*Work task*
Copy the result of filtering the entries below for lines that include the string "index".

Data items:
—————

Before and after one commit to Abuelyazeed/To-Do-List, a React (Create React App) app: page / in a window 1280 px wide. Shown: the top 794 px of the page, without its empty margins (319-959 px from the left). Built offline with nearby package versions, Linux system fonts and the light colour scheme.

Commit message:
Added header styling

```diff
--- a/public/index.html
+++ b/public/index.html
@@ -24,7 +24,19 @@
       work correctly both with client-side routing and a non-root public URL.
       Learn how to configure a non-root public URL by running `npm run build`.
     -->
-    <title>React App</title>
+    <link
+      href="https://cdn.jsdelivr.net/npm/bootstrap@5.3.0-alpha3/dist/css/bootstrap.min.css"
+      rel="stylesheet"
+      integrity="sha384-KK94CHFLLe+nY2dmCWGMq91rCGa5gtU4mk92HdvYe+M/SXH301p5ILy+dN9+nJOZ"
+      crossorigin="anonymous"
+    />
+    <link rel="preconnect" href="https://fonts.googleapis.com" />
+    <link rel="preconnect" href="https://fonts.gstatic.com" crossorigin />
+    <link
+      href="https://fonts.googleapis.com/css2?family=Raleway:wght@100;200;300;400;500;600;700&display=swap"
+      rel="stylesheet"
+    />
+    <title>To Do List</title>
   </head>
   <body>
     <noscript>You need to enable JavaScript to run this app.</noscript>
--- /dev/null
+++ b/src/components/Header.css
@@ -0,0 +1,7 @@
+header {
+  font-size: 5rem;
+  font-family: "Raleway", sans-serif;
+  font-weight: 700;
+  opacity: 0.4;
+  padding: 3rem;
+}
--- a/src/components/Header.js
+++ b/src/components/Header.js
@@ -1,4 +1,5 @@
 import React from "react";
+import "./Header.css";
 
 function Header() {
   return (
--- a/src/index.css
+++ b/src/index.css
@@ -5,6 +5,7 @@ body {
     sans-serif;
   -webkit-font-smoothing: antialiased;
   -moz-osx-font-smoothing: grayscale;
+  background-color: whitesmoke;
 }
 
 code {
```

—————

*Exercise response*
--- a/public/index.html
+++ b/public/index.html
--- a/src/index.css
+++ b/src/index.css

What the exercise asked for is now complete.